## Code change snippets
==*==

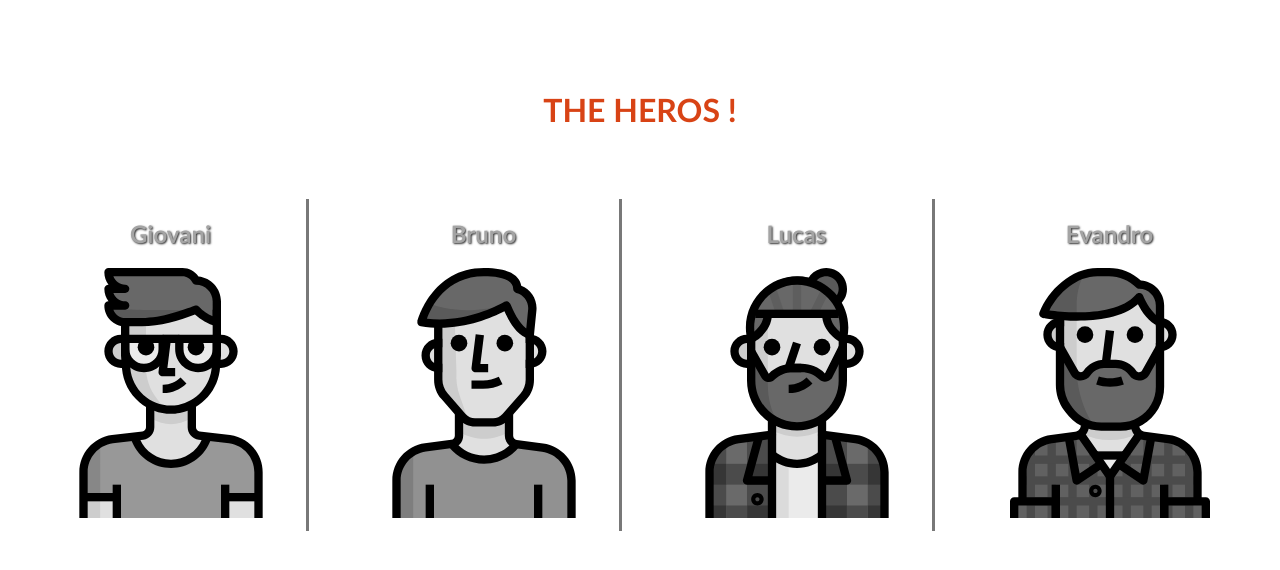
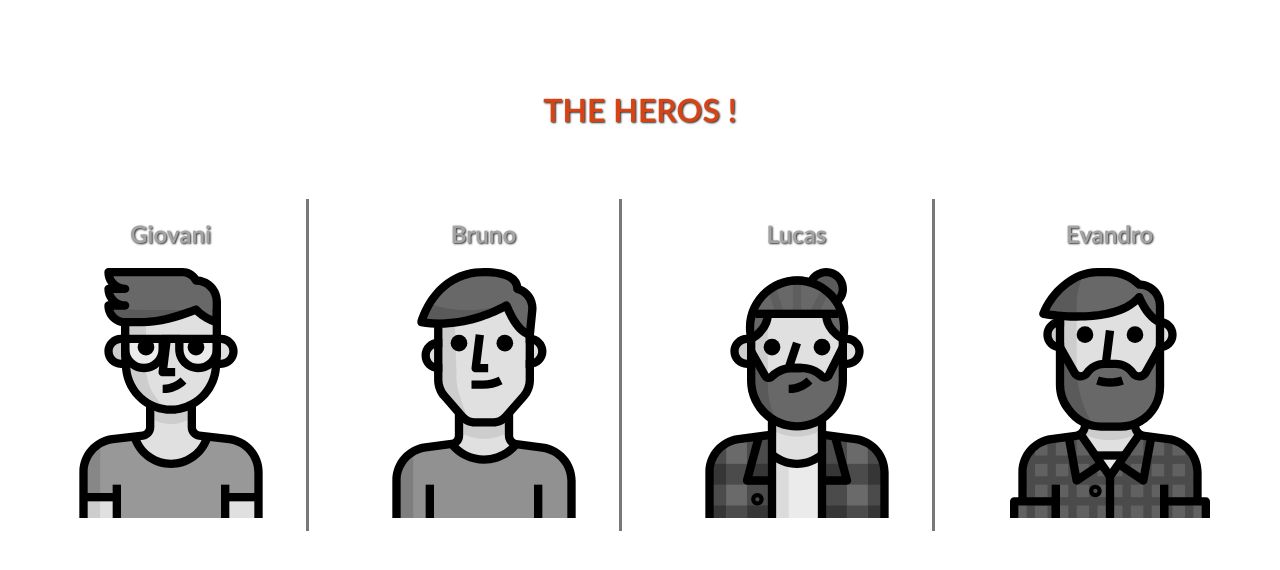
Before and after one commit to GiovaniBoff/Herois-IFRS, a plain HTML site: page index.html in a window 1280 px wide. Drawn offline with Linux system fonts and the light colour scheme.

Commit message:
adicionado sombras no titulo

```diff
--- a/css/style.css
+++ b/css/style.css
@@ -17,6 +17,7 @@ body{
 #container h1{
     text-align: center;
     text-transform: uppercase;
+    text-shadow: 1px 1px 2px #2e3131;
     margin: 30px auto;
     color: #d84315;
 }
```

==*==

Copy every record above exactly as written, but leave out the pictures.

## The answer
Before and after one commit to GiovaniBoff/Herois-IFRS, a plain HTML site: page index.html in a window 1280 px wide. Drawn offline with Linux system fonts and the light colour scheme.

Commit message:
adicionado sombras no titulo

```diff
--- a/css/style.css
+++ b/css/style.css
@@ -17,6 +17,7 @@ body{
 #container h1{
     text-align: center;
     text-transform: uppercase;
+    text-shadow: 1px 1px 2px #2e3131;
     margin: 30px auto;
     color: #d84315;
 }
```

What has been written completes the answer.